◆ Work required ◆
Every line holding "Firebase" should be copied from the records below.

◆ Records shown ◆
○ ○ ○ ○ ○

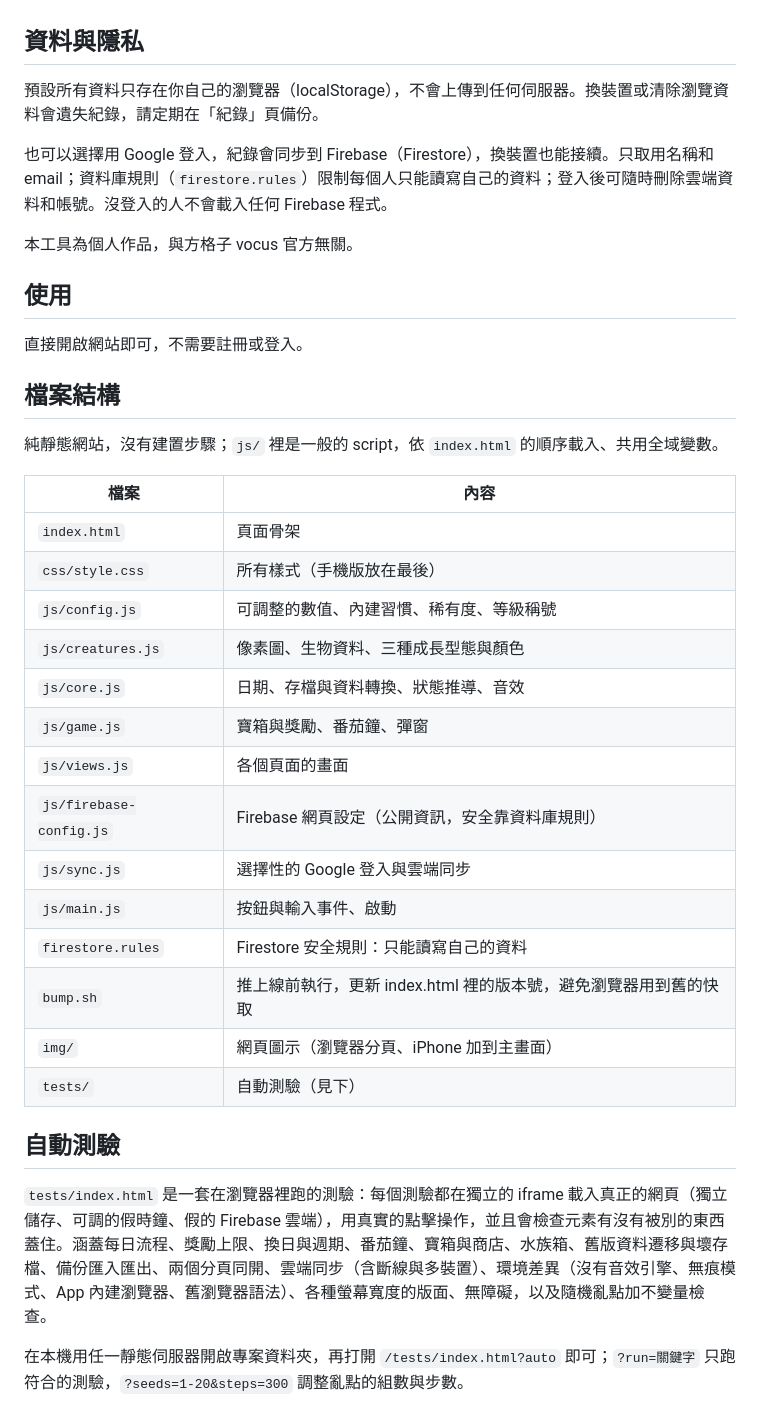
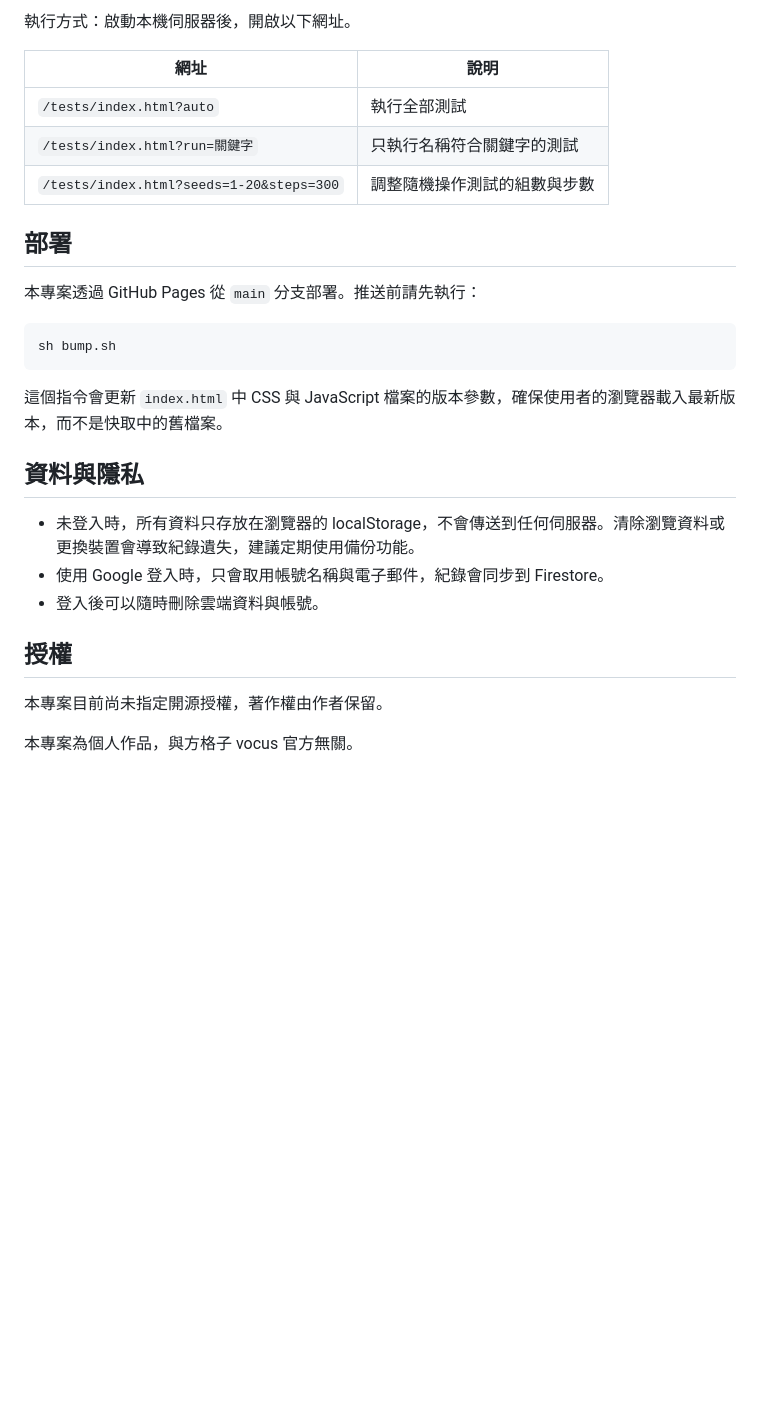
Before and after one commit to frogjourney-Harry/habit-dive, a Markdown page: README.md, the part around one of its changes. Rendered like a GitHub page; blank space fills up the shorter version.

````diff
--- a/README.md
+++ b/README.md
@@ -15,39 +136,29 @@
+執行方式：啟動本機伺服器後，開啟以下網址。
+
+| 網址 | 說明 |
+|---|---|
+| `/tests/index.html?auto` | 執行全部測試 |
+| `/tests/index.html?run=關鍵字` | 只執行名稱符合關鍵字的測試 |
+| `/tests/index.html?seeds=1-20&steps=300` | 調整隨機操作測試的組數與步數 |
+
+## 部署
+
+本專案透過 GitHub Pages 從 `main` 分支部署。推送前請先執行：
+
+```bash
+sh bump.sh
+```
+
+這個指令會更新 `index.html` 中 CSS 與 JavaScript 檔案的版本參數，確保使用者的瀏覽器載入最新版本，而不是快取中的舊檔案。
 
 ## 資料與隱私
 
-預設所有資料只存在你自己的瀏覽器（localStorage），不會上傳到任何伺服器。換裝置或清除瀏覽資料會遺失紀錄，請定期在「紀錄」頁備份。
+- 未登入時，所有資料只存放在瀏覽器的 localStorage，不會傳送到任何伺服器。清除瀏覽資料或更換裝置會導致紀錄遺失，建議定期使用備份功能。
+- 使用 Google 登入時，只會取用帳號名稱與電子郵件，紀錄會同步到 Firestore。
+- 登入後可以隨時刪除雲端資料與帳號。
 
-也可以選擇用 Google 登入，紀錄會同步到 Firebase（Firestore），換裝置也能接續。只取用名稱和 email；資料庫規則（`firestore.rules`）限制每個人只能讀寫自己的資料；登入後可隨時刪除雲端資料和帳號。沒登入的人不會載入任何 Firebase 程式。
+## 授權
 
-本工具為個人作品，與方格子 vocus 官方無關。
+本專案目前尚未指定開源授權，著作權由作者保留。
 
-## 使用
-
-直接開啟網站即可，不需要註冊或登入。
-
-## 檔案結構
-
-純靜態網站，沒有建置步驟；`js/` 裡是一般的 script，依 `index.html` 的順序載入、共用全域變數。
-
-| 檔案 | 內容 |
-|---|---|
-| `index.html` | 頁面骨架 |
-| `css/style.css` | 所有樣式（手機版放在最後） |
-| `js/config.js` | 可調整的數值、內建習慣、稀有度、等級稱號 |
-| `js/creatures.js` | 像素圖、生物資料、三種成長型態與顏色 |
-| `js/core.js` | 日期、存檔與資料轉換、狀態推導、音效 |
-| `js/game.js` | 寶箱與獎勵、番茄鐘、彈窗 |
-| `js/views.js` | 各個頁面的畫面 |
-| `js/firebase-config.js` | Firebase 網頁設定（公開資訊，安全靠資料庫規則） |
-| `js/sync.js` | 選擇性的 Google 登入與雲端同步 |
-| `js/main.js` | 按鈕與輸入事件、啟動 |
-| `firestore.rules` | Firestore 安全規則：只能讀寫自己的資料 |
-| `bump.sh` | 推上線前執行，更新 index.html 裡的版本號，避免瀏覽器用到舊的快取 |
-| `img/` | 網頁圖示（瀏覽器分頁、iPhone 加到主畫面） |
-| `tests/` | 自動測驗（見下） |
-
-## 自動測驗
-
-`tests/index.html` 是一套在瀏覽器裡跑的測驗：每個測驗都在獨立的 iframe 載入真正的網頁（獨立儲存、可調的假時鐘、假的 Firebase 雲端），用真實的點擊操作，並且會檢查元素有沒有被別的東西蓋住。涵蓋每日流程、獎勵上限、換日與週期、番茄鐘、寶箱與商店、水族箱、舊版資料遷移與壞存檔、備份匯入匯出、兩個分頁同開、雲端同步（含斷線與多裝置）、環境差異（沒有音效引擎、無痕模式、App 內建瀏覽器、舊瀏覽器語法）、各種螢幕寬度的版面、無障礙，以及隨機亂點加不變量檢查。
-
-在本機用任一靜態伺服器開啟專案資料夾，再打開 `/tests/index.html?auto` 即可；`?run=關鍵字` 只跑符合的測驗，`?seeds=1-20&steps=300` 調整亂點的組數與步數。
+本專案為個人作品，與方格子 vocus 官方無關。
````
Also changed, not shown: other parts of README.md (+133 -12 lines).
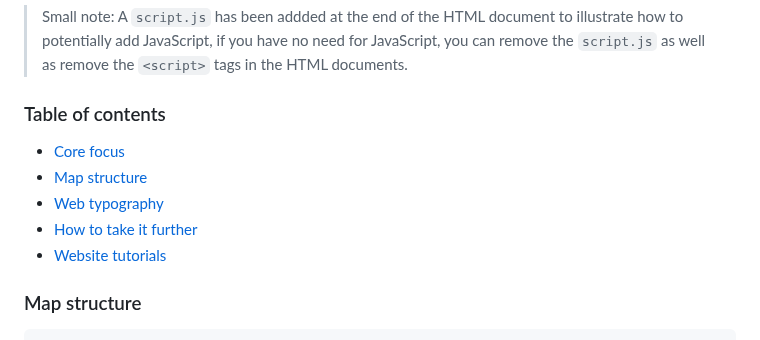
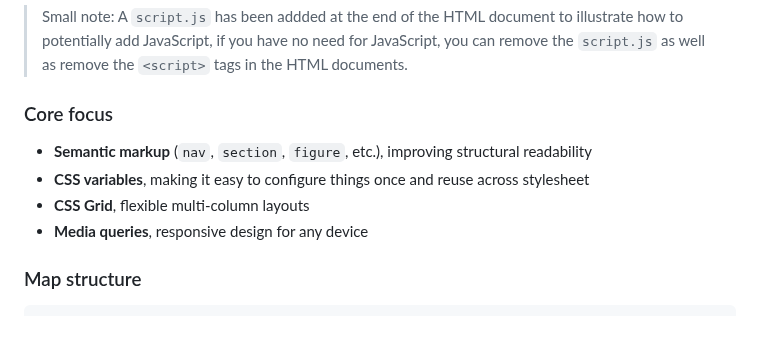
Before and after one commit to francois-gm/go-kabk-y2-portfolio, a Markdown page: 02 - 20250410 - Building your page/README.md, the part around the change. Drawn GitHub-style.

```diff
--- a/02 - 20250410 - Building your page/README.md
+++ b/02 - 20250410 - Building your page/README.md
@@ -4,13 +4,12 @@ We will work from a simple HTML template that covers the essentials.
 
 > Small note: A `script.js` has been addded at the end of the HTML document to illustrate how to potentially add JavaScript, if you have no need for JavaScript, you can remove the `script.js` as well as remove the `<script>` tags in the HTML documents.
 
-### Table of contents
+### Core focus
 
-- [Core focus](#core-focus)
-- [Map structure](#map-structure)
-- [Web typography](#web-typography)
-- [How to take it further](#how-to-take-it-further)
-- [Website tutorials](#website-tutorials)
+- **Semantic markup** (`nav`, `section`, `figure`, etc.), improving structural readability
+- **CSS variables**, making it easy to configure things once and reuse across stylesheet
+- **CSS Grid**, flexible multi-column layouts
+- **Media queries**, responsive design for any device
 
 ### Map structure
 
```
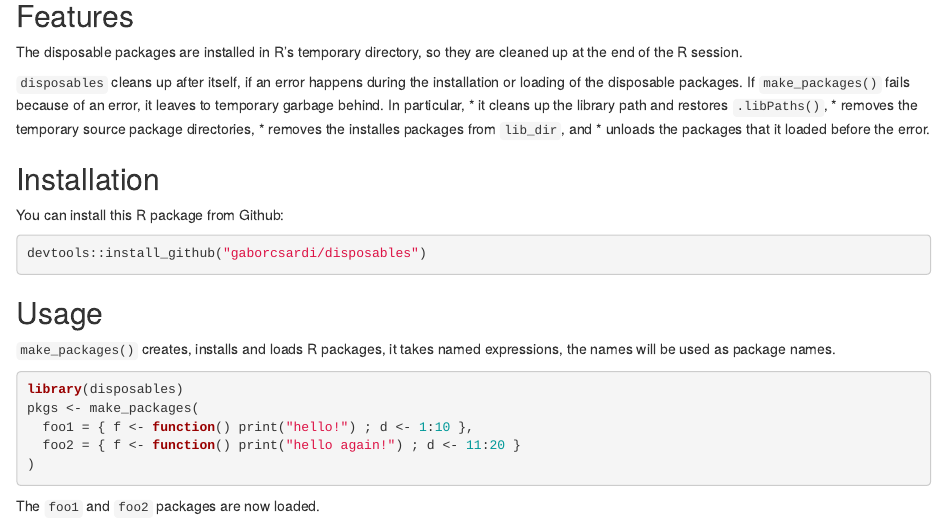
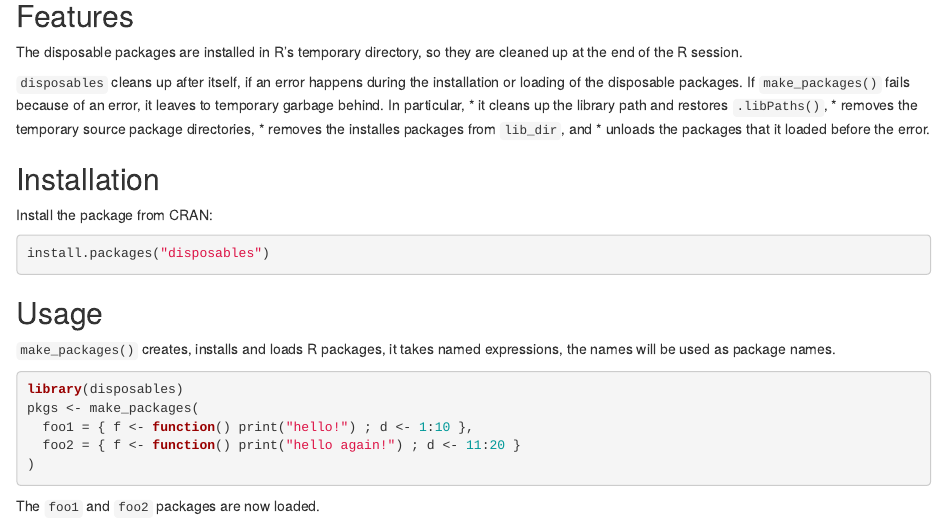
Before and after one commit to gaborcsardi/disposables, an R Markdown document (inst/README.Rmd): the page in a window 1100 px wide, from 80 px down. Rendered offline with R 4.5, knitr and Pandoc, with nearby package versions; some code elsewhere in the file could not run offline; badge pictures from the web are left out.

Commit message:
Do not promote dev install from GH in README

````diff
--- a/inst/README.Rmd
+++ b/inst/README.Rmd
@@ -30,10 +30,10 @@ particular,
 
 ## Installation
 
-You can install this R package from Github:
+Install the package from CRAN:
 
 ```{r eval = FALSE}
-devtools::install_github("gaborcsardi/disposables")
+install.packages("disposables")
 ```
 
 ## Usage
````
Also changed, not shown: 1 other file.
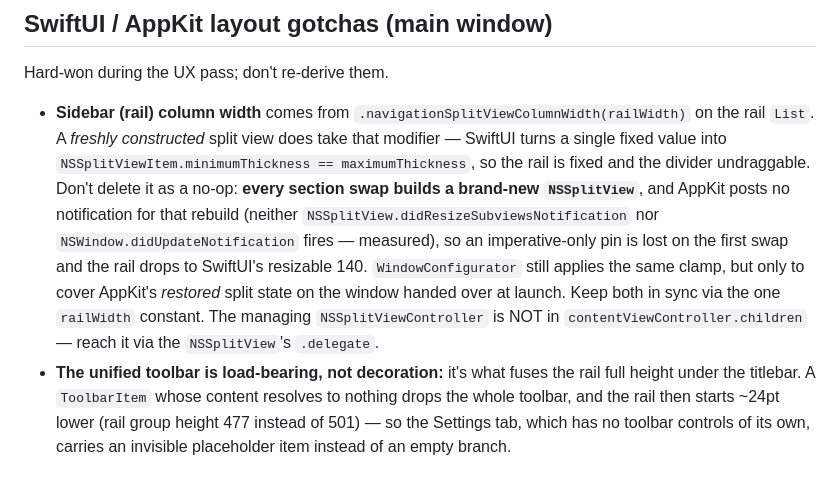
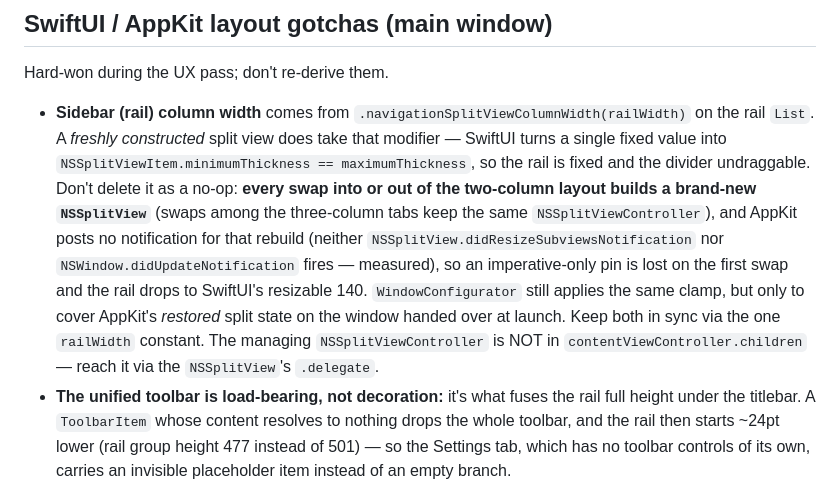
Before and after one commit to thomasguillot/hosts-switchr, a Markdown page: AGENTS.md, the part around the change. GitHub-like rendering.

```diff
--- a/AGENTS.md
+++ b/AGENTS.md
@@ -89,7 +89,7 @@ After `xcodegen` regenerates the project, SourceKit's index goes stale and repor
 
 Hard-won during the UX pass; don't re-derive them.
 
-- **Sidebar (rail) column width** comes from `.navigationSplitViewColumnWidth(railWidth)` on the rail `List`. A *freshly constructed* split view does take that modifier — SwiftUI turns a single fixed value into `NSSplitViewItem.minimumThickness == maximumThickness`, so the rail is fixed and the divider undraggable. Don't delete it as a no-op: **every section swap builds a brand-new `NSSplitView`**, and AppKit posts no notification for that rebuild (neither `NSSplitView.didResizeSubviewsNotification` nor `NSWindow.didUpdateNotification` fires — measured), so an imperative-only pin is lost on the first swap and the rail drops to SwiftUI's resizable 140. `WindowConfigurator` still applies the same clamp, but only to cover AppKit's *restored* split state on the window handed over at launch. Keep both in sync via the one `railWidth` constant. The managing `NSSplitViewController` is NOT in `contentViewController.children` — reach it via the `NSSplitView`'s `.delegate`.
+- **Sidebar (rail) column width** comes from `.navigationSplitViewColumnWidth(railWidth)` on the rail `List`. A *freshly constructed* split view does take that modifier — SwiftUI turns a single fixed value into `NSSplitViewItem.minimumThickness == maximumThickness`, so the rail is fixed and the divider undraggable. Don't delete it as a no-op: **every swap into or out of the two-column layout builds a brand-new `NSSplitView`** (swaps among the three-column tabs keep the same `NSSplitViewController`), and AppKit posts no notification for that rebuild (neither `NSSplitView.didResizeSubviewsNotification` nor `NSWindow.didUpdateNotification` fires — measured), so an imperative-only pin is lost on the first swap and the rail drops to SwiftUI's resizable 140. `WindowConfigurator` still applies the same clamp, but only to cover AppKit's *restored* split state on the window handed over at launch. Keep both in sync via the one `railWidth` constant. The managing `NSSplitViewController` is NOT in `contentViewController.children` — reach it via the `NSSplitView`'s `.delegate`.
 - **The unified toolbar is load-bearing, not decoration:** it's what fuses the rail full height under the titlebar. A `ToolbarItem` whose content resolves to nothing drops the whole toolbar, and the rail then starts ~24pt lower (rail group height 477 instead of 501) — so the Settings tab, which has no toolbar controls of its own, carries an invisible placeholder item instead of an empty branch.
 - **`DisclosureGroup` inside the split-view detail / a plain `VStack` explodes the window on expand.** Use a manual collapsible (chevron `Button` + `@State` + `if expanded { … }`); don't animate the insertion (rows render behind siblings during the transition).
 - **Window sizing:** the `Window` scene uses `.windowResizability(.contentMinSize)` + `.defaultSize`, and the root view is bounded with `minWidth/minHeight` + `maxWidth/maxHeight: .infinity` so content fills the window instead of growing it past the screen.
```
Also changed, not shown: README.md (+1 -1 lines).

○ ○ ○ ○ ○

◆ Written solution ◆
-也可以選擇用 Google 登入，紀錄會同步到 Firebase（Firestore），換裝置也能接續。只取用名稱和 email；資料庫規則（`firestore.rules`）限制每個人只能讀寫自己的資料；登入後可隨時刪除雲端資料和帳號。沒登入的人不會載入任何 Firebase 程式。
-| `js/firebase-config.js` | Firebase 網頁設定（公開資訊，安全靠資料庫規則） |
-`tests/index.html` 是一套在瀏覽器裡跑的測驗：每個測驗都在獨立的 iframe 載入真正的網頁（獨立儲存、可調的假時鐘、假的 Firebase 雲端），用真實的點擊操作，並且會檢查元素有沒有被別的東西蓋住。涵蓋每日流程、獎勵上限、換日與週期、番茄鐘、寶箱與商店、水族箱、舊版資料遷移與壞存檔、備份匯入匯出、兩個分頁同開、雲端同步（含斷線與多裝置）、環境差異（沒有音效引擎、無痕模式、App 內建瀏覽器、舊瀏覽器語法）、各種螢幕寬度的版面、無障礙，以及隨機亂點加不變量檢查。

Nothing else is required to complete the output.